Read the records and gather each line that includes "minima".

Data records
++++++

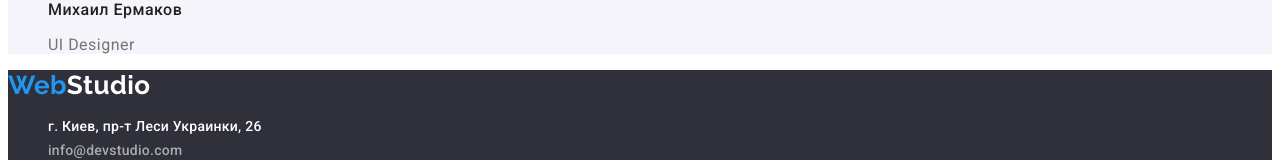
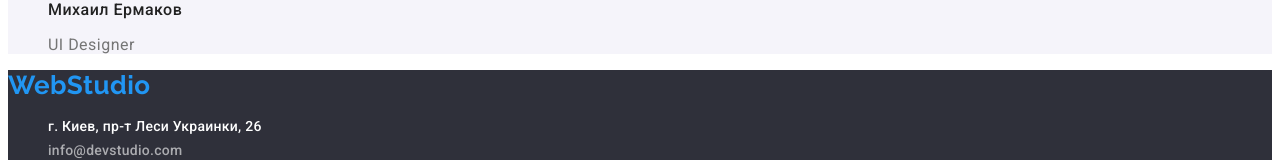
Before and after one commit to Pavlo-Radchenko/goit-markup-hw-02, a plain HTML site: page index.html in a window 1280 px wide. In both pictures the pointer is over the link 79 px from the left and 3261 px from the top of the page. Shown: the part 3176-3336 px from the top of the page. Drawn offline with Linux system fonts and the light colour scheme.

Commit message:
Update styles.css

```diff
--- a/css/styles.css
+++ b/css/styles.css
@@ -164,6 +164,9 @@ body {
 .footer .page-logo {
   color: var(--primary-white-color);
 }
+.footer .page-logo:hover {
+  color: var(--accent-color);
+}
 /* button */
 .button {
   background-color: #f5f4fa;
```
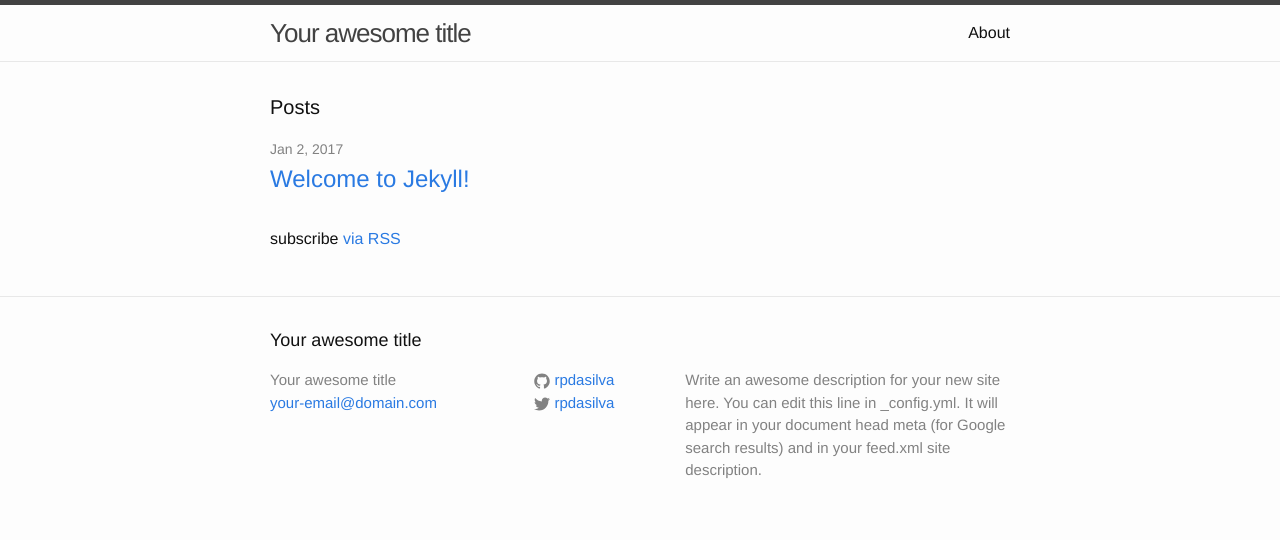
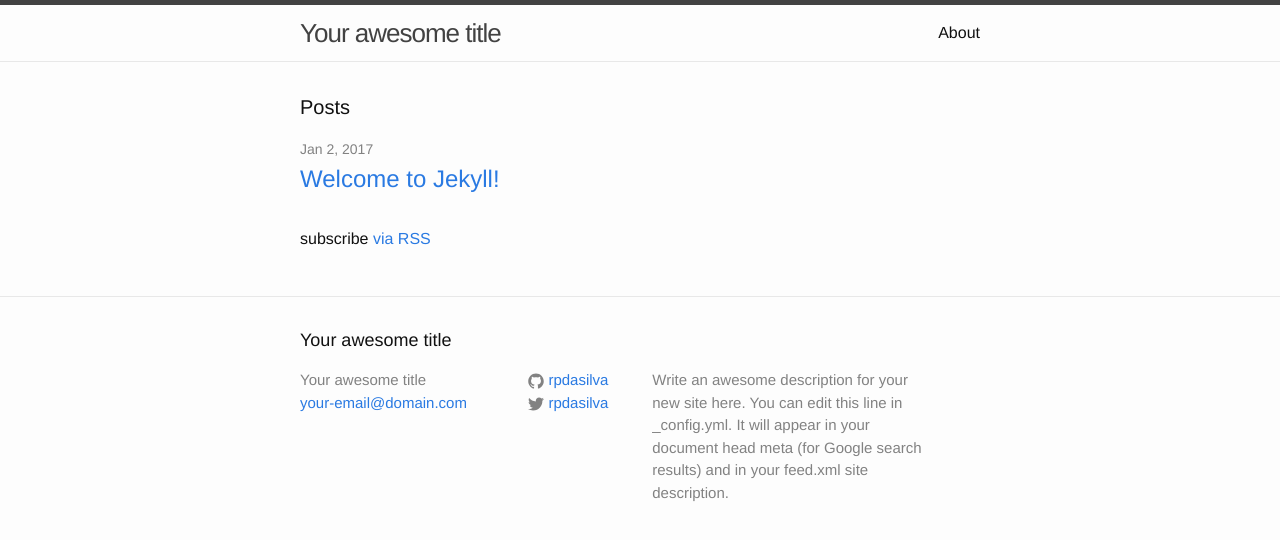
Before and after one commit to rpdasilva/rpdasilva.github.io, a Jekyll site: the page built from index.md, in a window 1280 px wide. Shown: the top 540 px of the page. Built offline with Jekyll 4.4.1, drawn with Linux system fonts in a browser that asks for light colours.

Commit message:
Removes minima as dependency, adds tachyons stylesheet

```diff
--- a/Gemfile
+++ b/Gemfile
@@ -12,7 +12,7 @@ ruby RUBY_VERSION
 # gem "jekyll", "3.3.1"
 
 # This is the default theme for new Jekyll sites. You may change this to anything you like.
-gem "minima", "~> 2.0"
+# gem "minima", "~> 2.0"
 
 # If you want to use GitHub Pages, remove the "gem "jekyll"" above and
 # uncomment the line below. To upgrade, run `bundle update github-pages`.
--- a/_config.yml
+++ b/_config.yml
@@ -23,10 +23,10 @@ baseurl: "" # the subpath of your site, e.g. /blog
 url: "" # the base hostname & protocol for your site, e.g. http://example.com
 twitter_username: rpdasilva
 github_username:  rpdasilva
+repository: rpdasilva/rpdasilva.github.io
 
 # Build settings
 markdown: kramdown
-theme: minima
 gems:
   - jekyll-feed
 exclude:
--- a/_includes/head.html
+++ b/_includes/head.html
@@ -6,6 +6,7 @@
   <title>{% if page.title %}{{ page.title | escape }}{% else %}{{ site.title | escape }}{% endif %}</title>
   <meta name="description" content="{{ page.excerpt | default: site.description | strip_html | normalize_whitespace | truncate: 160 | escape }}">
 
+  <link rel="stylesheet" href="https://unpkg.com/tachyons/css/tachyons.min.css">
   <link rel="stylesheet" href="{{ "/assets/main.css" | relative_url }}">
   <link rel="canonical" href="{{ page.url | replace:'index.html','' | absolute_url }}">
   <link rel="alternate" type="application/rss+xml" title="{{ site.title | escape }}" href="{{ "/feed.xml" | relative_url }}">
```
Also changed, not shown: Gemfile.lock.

++++++

▶ _YOUR SOLUTION_:
Removes minima as dependency, adds tachyons stylesheet
-gem "minima", "~> 2.0"
+# gem "minima", "~> 2.0"
-theme: minima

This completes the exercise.